To a certain degree I have experienced extjnction with this response to Maya. Sometimes after coming near me frequently throughout the evening without any type of accident I am able to relax and let her jump on me without jumping up and away from her. However, the next time I go over to my boyfriend’s house I repeat the entire process, resembling spontaneous recovery. The extinction in my case therefore only lasts for a brief passage of time and the conditioned reflex then comes back to me. Like Peter Gray says, “a single pairing of the conditioned stimulus with the unconditioned stImulus can renew the conditioned reflex” (Gray, 1999, p 105).
My reflexive action of jumping up when I see Maya approaching me sometimes pertains to the other dog, Cleo. Although there was never any incident with Cleo, and although the unconditioned stimulus was never paired with her, I sometimes react in the same way as I do to Maya, which is the conditioned reflex. This action can be considered generalization as this new stimulus, Cieo, is similar to the other dog.
Definition of operant conditioning
Psychology defines operant conditioning as “a process by which the consequences of a response Increase or decrease the likelihood that the response will occur again” (Gray, 1999, p 100). Simply stated, operant conditioning has to do with voluntary behavior, as actions are performed for an effect. Skinner’s method of studying operant behavior is a good example because his apparatus allowed the rat inside of it to acquire a reward of a pellet or water by pressing a lever, but remained in the box afterwards to repeat the process if desired. This differed from Thorndike’s puzzle boxes because the animal would have to be put back at the beginning of the box, not allowing it the chance to continue the action.

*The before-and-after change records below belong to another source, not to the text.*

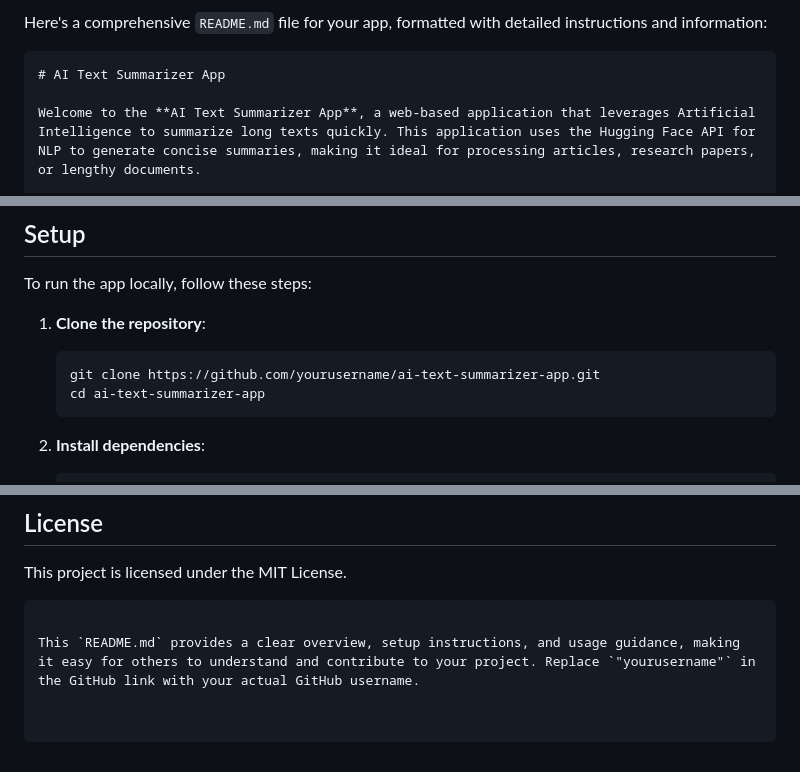
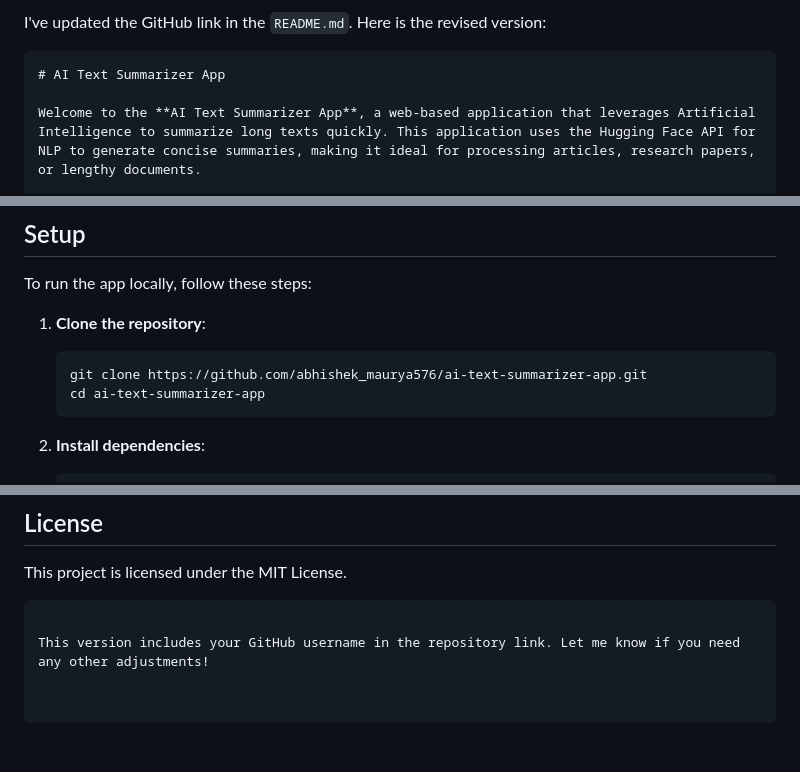
Before and after one commit to abhishek-maurya576/AI-Text-Summarize-app, a Markdown page: README.md, 3 parts joined by grey strips. Drawn GitHub-style.

````diff
--- a/README.md
+++ b/README.md
@@ -1,4 +1,4 @@
-Here's a comprehensive `README.md` file for your app, formatted with detailed instructions and information:
+I've updated the GitHub link in the `README.md`. Here is the revised version:
 
 ```markdown
 # AI Text Summarizer App
@@ -56,7 +56,7 @@ To run the app locally, follow these steps:
 
 1. **Clone the repository**:
    ```bash
-   git clone https://github.com/yourusername/ai-text-summarizer-app.git
+   git clone https://github.com/abhishek_maurya576/ai-text-summarizer-app.git
    cd ai-text-summarizer-app
    ```
 
@@ -110,4 +110,4 @@ Contributions are welcome! Please follow these steps:
 This project is licensed under the MIT License.
 ```
 
-This `README.md` provides a clear overview, setup instructions, and usage guidance, making it easy for others to understand and contribute to your project. Replace `"yourusername"` in the GitHub link with your actual GitHub username.
+This version includes your GitHub username in the repository link. Let me know if you need any other adjustments!
````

Personal experience with operant conditioning
I dance for a halau, which is a dance school for the Hawaiian dance form, hula. There are two parts which we focus on in dancing, the feet movements, and the hand movements. As hula is a means of telling a story, the hands are the important method of accomplishing this, so precision Is a must. We dance In...